Collected data entries:
== == ==

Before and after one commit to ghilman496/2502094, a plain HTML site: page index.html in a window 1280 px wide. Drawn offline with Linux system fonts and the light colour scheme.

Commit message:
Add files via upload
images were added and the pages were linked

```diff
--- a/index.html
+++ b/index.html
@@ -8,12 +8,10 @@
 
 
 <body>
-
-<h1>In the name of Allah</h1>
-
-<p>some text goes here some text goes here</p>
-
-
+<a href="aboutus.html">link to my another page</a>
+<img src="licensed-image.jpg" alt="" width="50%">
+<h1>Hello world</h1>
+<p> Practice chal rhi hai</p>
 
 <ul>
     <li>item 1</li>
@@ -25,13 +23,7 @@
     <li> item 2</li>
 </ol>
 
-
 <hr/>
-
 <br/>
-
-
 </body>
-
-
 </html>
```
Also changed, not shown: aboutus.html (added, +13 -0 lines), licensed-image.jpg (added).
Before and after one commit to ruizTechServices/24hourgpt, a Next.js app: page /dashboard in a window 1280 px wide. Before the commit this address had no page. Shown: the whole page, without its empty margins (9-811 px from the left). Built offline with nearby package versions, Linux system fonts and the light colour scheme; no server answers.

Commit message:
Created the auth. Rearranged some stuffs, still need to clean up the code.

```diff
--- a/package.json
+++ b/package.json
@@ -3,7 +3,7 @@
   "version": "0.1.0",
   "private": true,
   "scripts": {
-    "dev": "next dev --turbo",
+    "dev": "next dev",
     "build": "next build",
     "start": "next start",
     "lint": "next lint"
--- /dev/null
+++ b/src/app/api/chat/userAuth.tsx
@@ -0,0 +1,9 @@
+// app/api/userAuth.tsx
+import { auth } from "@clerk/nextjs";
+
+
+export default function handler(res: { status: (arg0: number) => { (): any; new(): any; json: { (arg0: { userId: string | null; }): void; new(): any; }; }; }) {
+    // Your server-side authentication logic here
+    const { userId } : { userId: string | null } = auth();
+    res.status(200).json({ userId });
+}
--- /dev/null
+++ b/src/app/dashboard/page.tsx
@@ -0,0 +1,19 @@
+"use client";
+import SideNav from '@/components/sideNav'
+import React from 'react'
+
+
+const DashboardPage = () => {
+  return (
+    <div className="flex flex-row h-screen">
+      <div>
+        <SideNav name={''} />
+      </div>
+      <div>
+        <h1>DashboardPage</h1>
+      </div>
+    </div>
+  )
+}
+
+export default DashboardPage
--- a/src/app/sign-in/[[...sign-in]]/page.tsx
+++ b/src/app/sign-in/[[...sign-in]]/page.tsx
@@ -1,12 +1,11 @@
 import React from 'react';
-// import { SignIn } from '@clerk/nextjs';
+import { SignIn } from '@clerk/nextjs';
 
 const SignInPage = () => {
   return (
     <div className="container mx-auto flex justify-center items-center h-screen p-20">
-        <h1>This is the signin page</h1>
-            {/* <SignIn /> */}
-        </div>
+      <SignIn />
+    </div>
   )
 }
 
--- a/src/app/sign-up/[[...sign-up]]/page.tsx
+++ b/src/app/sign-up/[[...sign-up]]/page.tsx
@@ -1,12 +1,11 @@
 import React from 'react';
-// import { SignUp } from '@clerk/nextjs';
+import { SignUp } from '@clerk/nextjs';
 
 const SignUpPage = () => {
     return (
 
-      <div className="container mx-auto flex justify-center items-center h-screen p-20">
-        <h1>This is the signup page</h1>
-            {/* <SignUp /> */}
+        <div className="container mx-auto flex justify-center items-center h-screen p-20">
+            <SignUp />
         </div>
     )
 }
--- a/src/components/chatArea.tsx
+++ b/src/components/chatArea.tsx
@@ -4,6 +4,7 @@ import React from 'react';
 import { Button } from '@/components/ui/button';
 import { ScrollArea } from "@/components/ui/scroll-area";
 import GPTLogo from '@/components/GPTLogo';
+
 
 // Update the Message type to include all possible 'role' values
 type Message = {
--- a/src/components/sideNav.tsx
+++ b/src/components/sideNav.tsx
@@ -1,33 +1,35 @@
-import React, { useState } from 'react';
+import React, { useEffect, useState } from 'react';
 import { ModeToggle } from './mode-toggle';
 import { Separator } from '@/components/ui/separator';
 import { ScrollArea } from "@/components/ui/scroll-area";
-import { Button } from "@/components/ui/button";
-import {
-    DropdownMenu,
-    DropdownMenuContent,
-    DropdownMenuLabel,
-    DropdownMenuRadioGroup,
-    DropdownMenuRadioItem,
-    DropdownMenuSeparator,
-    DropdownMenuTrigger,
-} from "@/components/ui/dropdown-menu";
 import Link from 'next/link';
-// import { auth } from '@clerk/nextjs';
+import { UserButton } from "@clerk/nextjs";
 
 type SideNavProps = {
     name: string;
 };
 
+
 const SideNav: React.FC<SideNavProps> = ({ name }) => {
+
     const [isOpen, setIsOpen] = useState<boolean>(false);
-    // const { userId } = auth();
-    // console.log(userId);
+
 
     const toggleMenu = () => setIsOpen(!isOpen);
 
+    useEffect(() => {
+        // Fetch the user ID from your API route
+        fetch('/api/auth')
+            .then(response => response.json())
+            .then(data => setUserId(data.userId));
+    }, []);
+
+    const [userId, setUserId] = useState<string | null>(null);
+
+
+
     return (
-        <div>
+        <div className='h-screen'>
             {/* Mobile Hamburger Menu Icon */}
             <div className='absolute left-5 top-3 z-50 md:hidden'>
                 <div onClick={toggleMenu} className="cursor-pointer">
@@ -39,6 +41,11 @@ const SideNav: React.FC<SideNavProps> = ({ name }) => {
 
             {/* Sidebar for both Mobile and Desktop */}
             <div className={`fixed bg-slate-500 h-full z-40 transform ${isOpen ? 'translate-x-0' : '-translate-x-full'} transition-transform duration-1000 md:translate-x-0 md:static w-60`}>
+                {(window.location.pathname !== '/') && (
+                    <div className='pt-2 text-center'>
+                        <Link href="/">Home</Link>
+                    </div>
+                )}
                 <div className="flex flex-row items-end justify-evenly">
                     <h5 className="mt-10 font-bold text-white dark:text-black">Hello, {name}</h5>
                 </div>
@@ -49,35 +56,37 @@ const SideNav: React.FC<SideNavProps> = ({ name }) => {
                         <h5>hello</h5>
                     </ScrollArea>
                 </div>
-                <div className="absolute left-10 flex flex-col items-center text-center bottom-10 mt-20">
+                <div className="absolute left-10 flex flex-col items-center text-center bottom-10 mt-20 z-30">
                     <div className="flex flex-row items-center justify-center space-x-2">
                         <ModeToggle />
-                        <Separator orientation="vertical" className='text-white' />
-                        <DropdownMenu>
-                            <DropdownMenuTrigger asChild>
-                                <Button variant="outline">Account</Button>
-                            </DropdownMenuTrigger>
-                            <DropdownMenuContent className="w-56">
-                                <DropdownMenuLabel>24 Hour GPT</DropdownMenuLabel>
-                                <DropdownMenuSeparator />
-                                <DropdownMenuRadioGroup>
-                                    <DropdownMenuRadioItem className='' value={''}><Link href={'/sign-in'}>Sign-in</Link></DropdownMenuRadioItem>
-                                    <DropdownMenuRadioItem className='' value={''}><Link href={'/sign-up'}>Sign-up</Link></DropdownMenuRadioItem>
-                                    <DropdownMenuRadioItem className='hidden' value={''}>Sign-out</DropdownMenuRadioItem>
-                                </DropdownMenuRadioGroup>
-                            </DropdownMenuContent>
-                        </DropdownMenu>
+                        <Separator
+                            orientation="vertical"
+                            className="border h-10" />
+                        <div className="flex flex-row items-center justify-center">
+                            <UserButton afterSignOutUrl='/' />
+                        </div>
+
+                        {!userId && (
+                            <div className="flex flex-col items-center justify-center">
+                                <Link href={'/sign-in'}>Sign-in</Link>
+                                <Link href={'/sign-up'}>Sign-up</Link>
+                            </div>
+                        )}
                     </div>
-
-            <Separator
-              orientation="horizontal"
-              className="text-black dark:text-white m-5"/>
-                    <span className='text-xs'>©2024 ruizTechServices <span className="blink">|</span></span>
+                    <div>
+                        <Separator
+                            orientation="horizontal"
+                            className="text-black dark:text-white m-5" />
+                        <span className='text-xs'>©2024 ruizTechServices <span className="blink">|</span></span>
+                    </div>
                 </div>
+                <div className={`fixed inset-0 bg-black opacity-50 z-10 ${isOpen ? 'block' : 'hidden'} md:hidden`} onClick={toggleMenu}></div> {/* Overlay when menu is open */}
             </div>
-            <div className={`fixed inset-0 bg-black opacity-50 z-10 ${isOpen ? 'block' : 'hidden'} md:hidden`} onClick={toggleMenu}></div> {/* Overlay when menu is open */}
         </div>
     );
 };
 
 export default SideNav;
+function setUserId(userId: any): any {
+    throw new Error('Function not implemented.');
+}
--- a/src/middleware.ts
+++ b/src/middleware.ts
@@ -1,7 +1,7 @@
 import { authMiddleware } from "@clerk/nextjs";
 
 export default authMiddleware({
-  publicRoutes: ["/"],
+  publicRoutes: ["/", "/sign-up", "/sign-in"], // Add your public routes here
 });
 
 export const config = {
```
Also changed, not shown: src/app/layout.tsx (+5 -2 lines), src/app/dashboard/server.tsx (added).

== == ==

## To do
Take the lines above from the first through the one containing "images were added and the pages were linked" and reproduce them exactly; include nothing else.

## Response box
Before and after one commit to ghilman496/2502094, a plain HTML site: page index.html in a window 1280 px wide. Drawn offline with Linux system fonts and the light colour scheme.

Commit message:
Add files via upload
images were added and the pages were linked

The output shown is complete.